Yes, Menstrual Products: More recently, the CARES Act designated tampons and maxi pads as reimbursable Medical Expenses for HSA and FSA accounts. Period.

What are a few helpful resources for people to educate themselves?

The IRS website will give you 95% of the information you need. Sign up for IRS Tax Tips emails or follow their twitter accounts @irsnews and @irssmallbiz for timely and useful information.

If you’re on Instagram, and you enjoy badly photoshopped stock photography, @irsnews is your jam. And of course follow @taxesforartists if you want some hot tax tips for aesthetes.

If you really want to go down the rabbit hole, the IRS Audit Technique Guide for the Entertainment Industry is full of all sorts of insights for our industry through the lens of an audit. You’ll find out what makes that toupée a business expense, and whether you can write off your psychic.

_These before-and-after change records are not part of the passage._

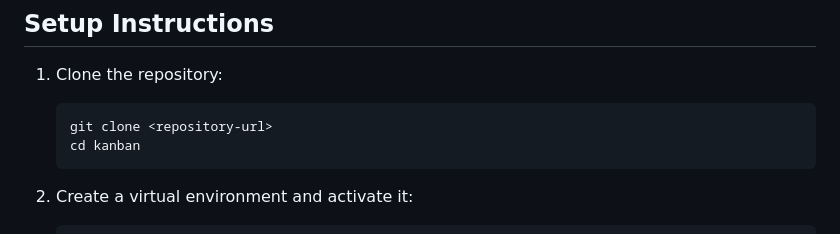
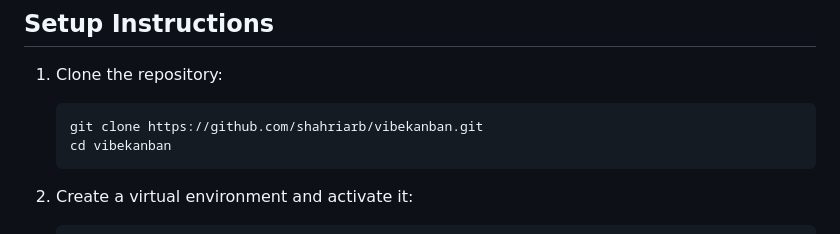
Before and after one commit to shahriarb/vibekanban, a Markdown page: README.md, the part around one of its changes. Drawn GitHub-style.

````diff
--- a/README.md
+++ b/README.md
@@ -20,8 +20,8 @@ A simple, locally-hosted Kanban board application for personal task management,
 
 1. Clone the repository:
    ```
-   git clone <repository-url>
-   cd kanban
+   git clone https://github.com/shahriarb/vibekanban.git
+   cd vibekanban
    ```
 
 2. Create a virtual environment and activate it:
````
Also changed, not shown: other parts of README.md (+5 -31 lines).
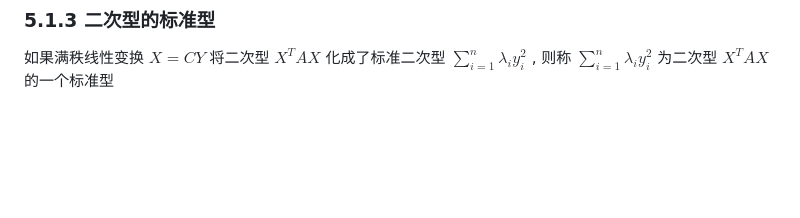
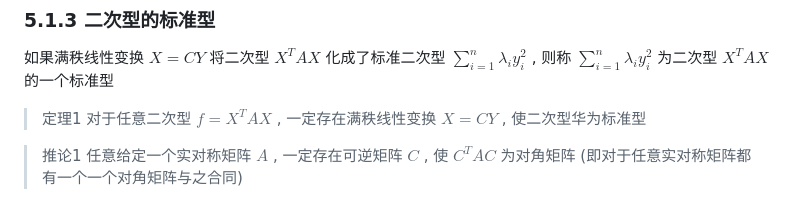
Before and after one commit to Twisuki/Notes-on-Linear-Algebra, a Markdown page: Chapter 5.md, the part around the change. GitHub-like rendering; blank space fills up the shorter version.

```diff
--- a/Chapter 5.md
+++ b/Chapter 5.md
@@ -124,3 +124,7 @@ $$
 ### 5.1.3 二次型的标准型
 
 如果满秩线性变换 $X = CY$ 将二次型 $X^TAX$ 化成了标准二次型 $\sum_{i = 1}^n \lambda_i y_i^2$ , 则称 $\sum_{i = 1}^n \lambda_i y_i^2$ 为二次型 $X^TAX$ 的一个标准型
+
+> 定理1 对于任意二次型 $f = X^TAX$ , 一定存在满秩线性变换 $X = CY$ , 使二次型华为标准型
+
+> 推论1 任意给定一个实对称矩阵 $A$ , 一定存在可逆矩阵 $C$ , 使 $C^TAC$ 为对角矩阵 (即对于任意实对称矩阵都有一个一个对角矩阵与之合同)
```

Can I hire you?

I’m always down to put together fun and informative custom workshops for groups of any size, and I do one-on-one consultations as well. My tax practice is considering clients for tax year 2021 until September.

Final Notes

My general advice to artists overwhelmed at tax time: Don’t overthink it, and for this tax year in particular, make peace with uncertainty and patience, as this is a fast-moving and ever-changing story. For most well-meaning taxpayers, the consequences of not complying with IRS rules is usually an interest-based penalty, not jail, and many times you can request some penalty abatement. Just don’t lie, flake out completely on filing, and don’t avoid more than $5,000 of taxes with questionable expenses. And no, your gym membership is probably not deductible.